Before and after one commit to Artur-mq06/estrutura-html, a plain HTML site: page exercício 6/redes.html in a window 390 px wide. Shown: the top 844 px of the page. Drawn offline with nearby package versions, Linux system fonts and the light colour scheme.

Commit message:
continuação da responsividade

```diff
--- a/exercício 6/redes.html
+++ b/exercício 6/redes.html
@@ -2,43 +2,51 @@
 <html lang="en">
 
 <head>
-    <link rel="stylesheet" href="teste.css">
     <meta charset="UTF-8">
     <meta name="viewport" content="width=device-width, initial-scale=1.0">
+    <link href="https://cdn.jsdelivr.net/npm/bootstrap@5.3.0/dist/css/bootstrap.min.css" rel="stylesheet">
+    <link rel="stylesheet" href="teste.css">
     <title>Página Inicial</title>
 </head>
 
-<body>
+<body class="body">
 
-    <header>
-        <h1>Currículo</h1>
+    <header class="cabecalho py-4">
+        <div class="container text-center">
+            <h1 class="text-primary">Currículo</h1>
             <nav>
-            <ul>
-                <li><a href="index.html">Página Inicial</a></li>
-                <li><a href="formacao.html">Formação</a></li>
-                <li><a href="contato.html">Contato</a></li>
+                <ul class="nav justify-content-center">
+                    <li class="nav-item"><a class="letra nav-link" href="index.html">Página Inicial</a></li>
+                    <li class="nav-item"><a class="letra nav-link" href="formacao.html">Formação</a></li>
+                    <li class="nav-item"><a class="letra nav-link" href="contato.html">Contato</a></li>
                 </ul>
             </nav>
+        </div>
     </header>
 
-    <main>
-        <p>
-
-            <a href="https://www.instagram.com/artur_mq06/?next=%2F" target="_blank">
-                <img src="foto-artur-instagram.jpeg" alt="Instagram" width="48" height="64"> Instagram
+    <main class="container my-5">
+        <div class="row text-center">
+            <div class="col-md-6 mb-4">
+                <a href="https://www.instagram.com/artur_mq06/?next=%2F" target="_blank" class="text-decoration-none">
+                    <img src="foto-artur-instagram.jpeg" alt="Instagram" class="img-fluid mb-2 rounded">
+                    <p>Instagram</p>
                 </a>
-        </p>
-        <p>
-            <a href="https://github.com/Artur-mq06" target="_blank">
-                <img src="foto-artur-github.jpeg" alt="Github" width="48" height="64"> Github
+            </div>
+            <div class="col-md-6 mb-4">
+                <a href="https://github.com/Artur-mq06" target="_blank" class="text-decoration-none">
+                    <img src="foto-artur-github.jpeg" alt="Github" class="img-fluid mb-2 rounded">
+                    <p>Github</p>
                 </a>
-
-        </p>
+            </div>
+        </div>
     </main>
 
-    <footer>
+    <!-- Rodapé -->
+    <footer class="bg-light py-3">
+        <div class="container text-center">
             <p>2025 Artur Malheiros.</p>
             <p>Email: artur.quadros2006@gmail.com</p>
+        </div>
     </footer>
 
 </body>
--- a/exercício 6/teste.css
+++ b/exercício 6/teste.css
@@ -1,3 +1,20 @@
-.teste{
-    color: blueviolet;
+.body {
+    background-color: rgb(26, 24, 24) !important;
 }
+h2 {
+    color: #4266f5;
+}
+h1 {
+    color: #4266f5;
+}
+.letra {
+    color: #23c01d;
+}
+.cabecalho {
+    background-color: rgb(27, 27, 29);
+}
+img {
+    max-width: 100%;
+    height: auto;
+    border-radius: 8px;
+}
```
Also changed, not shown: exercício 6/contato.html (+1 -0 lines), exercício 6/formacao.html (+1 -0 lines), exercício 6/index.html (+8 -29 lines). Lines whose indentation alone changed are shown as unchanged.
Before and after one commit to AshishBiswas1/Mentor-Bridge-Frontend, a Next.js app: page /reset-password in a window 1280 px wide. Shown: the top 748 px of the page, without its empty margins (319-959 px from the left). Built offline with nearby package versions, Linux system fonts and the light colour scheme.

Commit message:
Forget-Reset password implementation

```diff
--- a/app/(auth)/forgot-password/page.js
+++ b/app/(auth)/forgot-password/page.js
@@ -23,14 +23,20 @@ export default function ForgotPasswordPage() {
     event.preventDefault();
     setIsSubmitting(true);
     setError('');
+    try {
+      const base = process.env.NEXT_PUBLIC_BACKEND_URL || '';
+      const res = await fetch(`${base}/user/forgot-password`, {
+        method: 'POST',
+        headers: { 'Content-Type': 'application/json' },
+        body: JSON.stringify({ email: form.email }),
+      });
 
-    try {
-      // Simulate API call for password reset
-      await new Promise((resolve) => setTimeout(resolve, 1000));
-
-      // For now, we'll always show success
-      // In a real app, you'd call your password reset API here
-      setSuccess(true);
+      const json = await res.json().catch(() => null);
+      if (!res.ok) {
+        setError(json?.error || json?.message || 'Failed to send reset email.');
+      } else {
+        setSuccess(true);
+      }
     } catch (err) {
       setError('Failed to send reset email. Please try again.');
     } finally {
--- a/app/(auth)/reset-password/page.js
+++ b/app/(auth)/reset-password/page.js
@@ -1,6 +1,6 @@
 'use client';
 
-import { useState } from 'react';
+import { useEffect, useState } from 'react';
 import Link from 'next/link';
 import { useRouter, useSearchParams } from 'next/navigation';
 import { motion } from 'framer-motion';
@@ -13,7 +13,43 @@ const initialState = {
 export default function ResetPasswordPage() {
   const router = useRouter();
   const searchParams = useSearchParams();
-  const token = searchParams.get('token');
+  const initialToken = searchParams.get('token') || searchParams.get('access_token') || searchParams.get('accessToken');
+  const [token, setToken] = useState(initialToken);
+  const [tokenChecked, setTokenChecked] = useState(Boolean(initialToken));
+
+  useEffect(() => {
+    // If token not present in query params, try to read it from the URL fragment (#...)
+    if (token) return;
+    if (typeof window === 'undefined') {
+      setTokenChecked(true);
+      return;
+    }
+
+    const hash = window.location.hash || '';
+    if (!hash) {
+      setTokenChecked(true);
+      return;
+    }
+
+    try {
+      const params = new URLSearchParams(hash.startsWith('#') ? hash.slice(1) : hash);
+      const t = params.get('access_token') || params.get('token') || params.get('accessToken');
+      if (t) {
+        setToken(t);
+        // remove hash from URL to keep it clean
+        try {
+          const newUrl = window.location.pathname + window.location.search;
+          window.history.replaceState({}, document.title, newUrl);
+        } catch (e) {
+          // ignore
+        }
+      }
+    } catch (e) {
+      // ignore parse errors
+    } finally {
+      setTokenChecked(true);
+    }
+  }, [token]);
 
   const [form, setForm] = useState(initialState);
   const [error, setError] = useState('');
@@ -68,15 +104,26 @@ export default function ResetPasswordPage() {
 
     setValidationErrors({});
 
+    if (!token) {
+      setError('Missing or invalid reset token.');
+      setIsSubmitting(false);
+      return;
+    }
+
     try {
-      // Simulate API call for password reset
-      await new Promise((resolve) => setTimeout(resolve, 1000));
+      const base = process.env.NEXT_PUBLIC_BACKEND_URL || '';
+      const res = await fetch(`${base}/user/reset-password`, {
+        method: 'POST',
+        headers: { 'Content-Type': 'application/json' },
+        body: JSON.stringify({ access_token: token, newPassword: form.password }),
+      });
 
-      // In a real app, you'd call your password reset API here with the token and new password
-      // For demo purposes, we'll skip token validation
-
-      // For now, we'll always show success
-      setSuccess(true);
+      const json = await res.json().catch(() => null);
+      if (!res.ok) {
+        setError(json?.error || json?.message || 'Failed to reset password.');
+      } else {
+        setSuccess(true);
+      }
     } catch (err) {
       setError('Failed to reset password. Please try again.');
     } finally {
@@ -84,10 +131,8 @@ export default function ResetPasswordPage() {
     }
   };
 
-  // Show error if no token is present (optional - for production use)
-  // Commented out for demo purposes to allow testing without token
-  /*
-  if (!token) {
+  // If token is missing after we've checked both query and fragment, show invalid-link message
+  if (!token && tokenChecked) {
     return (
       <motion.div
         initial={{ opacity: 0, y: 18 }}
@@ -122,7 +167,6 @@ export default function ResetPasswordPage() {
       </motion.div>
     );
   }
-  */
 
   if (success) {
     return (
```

Description of the task: Each line in the data that holds the string "function" should be found and copied.

Task solution:
@@ -23,14 +23,20 @@ export default function ForgotPasswordPage() {
 export default function ResetPasswordPage() {
@@ -68,15 +104,26 @@ export default function ResetPasswordPage() {
@@ -84,10 +131,8 @@ export default function ResetPasswordPage() {
@@ -122,7 +167,6 @@ export default function ResetPasswordPage() {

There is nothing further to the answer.